The Bank of England kept official interest rates steady for a second month running on Thursday, and said it was keeping a close eye on financial markets to see how turmoil there would hit companies and consumers.

But the BoE reiterated its main job is keeping inflation at 2 percent and noted that signs of price pressures were still elevated and the economy was running close to full tilt, even if there were some signs that consumer spending might be slowing.

It is too soon to tell how far the disruption in financial markets will impair the availability of credit to companies and households ... The MPC is monitoring closely the evolution of both credit spreads and the quantities of credit extended, it said.

The pound fell after the statement and interest rate futures rose as markets took the mention of the market turmoil, which has sent three-month interbank lending rates to 8-1/2 year highs, as a sign that policymakers would not raise interest rates again.

Economists, many of whom have been predicting another rise to 6 percent, said the statement -- the issue of which is almost unheard of accompanying a no-change decision -- still kept all options open for the MPC.

It's a clear signal that they are not prepared to drop the tightening bias quite yet or close the door to another rate hike, said Lena Komileva, economist at Tullett Prebon.

But many commentators also wondered whether the window of opportunity, or even need, for a rate hike was passing.

Monetary conditions have already tightened considerably in Britain as banks become afraid to lend to one another for fear that many could be sitting on huge losses emanating from risky investments in the U.S. subprime sector.

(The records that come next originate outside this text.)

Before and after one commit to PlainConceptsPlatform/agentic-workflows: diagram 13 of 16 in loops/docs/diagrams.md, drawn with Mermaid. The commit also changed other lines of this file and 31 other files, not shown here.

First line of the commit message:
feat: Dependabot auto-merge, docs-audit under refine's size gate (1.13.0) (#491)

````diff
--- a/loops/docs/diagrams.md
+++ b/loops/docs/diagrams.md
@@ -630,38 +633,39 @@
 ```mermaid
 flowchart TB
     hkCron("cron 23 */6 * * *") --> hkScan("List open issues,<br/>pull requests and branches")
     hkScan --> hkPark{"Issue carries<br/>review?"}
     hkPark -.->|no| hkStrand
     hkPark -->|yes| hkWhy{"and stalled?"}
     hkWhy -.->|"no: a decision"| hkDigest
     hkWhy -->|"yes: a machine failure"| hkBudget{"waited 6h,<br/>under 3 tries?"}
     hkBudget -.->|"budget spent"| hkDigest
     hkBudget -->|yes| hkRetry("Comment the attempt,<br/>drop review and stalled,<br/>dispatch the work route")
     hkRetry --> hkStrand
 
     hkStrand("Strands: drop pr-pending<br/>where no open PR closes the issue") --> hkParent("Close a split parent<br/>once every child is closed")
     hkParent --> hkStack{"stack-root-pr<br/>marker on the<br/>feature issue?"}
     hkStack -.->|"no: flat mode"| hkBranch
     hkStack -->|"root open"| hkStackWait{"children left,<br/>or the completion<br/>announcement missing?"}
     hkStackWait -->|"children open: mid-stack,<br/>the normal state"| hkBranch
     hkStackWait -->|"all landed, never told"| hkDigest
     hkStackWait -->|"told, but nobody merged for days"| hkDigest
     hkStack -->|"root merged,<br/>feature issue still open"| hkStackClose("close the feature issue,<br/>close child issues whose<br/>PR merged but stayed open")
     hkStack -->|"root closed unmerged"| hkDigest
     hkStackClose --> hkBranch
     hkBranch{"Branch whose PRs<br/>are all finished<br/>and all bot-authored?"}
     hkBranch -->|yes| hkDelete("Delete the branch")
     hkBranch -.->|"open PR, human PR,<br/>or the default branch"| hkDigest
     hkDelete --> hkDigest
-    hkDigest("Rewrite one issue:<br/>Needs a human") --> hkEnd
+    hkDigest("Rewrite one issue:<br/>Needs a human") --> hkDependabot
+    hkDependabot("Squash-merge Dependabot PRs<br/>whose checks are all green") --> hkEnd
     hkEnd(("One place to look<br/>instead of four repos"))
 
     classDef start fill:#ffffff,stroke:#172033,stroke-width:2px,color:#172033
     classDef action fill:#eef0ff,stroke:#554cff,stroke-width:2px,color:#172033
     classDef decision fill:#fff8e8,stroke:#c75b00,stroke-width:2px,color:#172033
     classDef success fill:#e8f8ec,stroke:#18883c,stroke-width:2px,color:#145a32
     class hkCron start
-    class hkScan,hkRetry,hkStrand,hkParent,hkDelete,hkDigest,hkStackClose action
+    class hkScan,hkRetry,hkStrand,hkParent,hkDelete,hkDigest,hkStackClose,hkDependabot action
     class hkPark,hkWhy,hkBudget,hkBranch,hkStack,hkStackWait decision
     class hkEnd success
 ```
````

Other central banks around the world appear to have changed course as a result of the market trouble. In Frankfurt, the European Central Bank also held interest rates steady.

With calmer financial market conditions seemingly some way off, the Fed likely cutting rates and the Bank of Japan and ECB Bank no longer expected to hike in the final quarter, we now doubt that that the BoE will have enough confidence in the macro environment to implement one last rate rise, said James Knightley, economist at ING.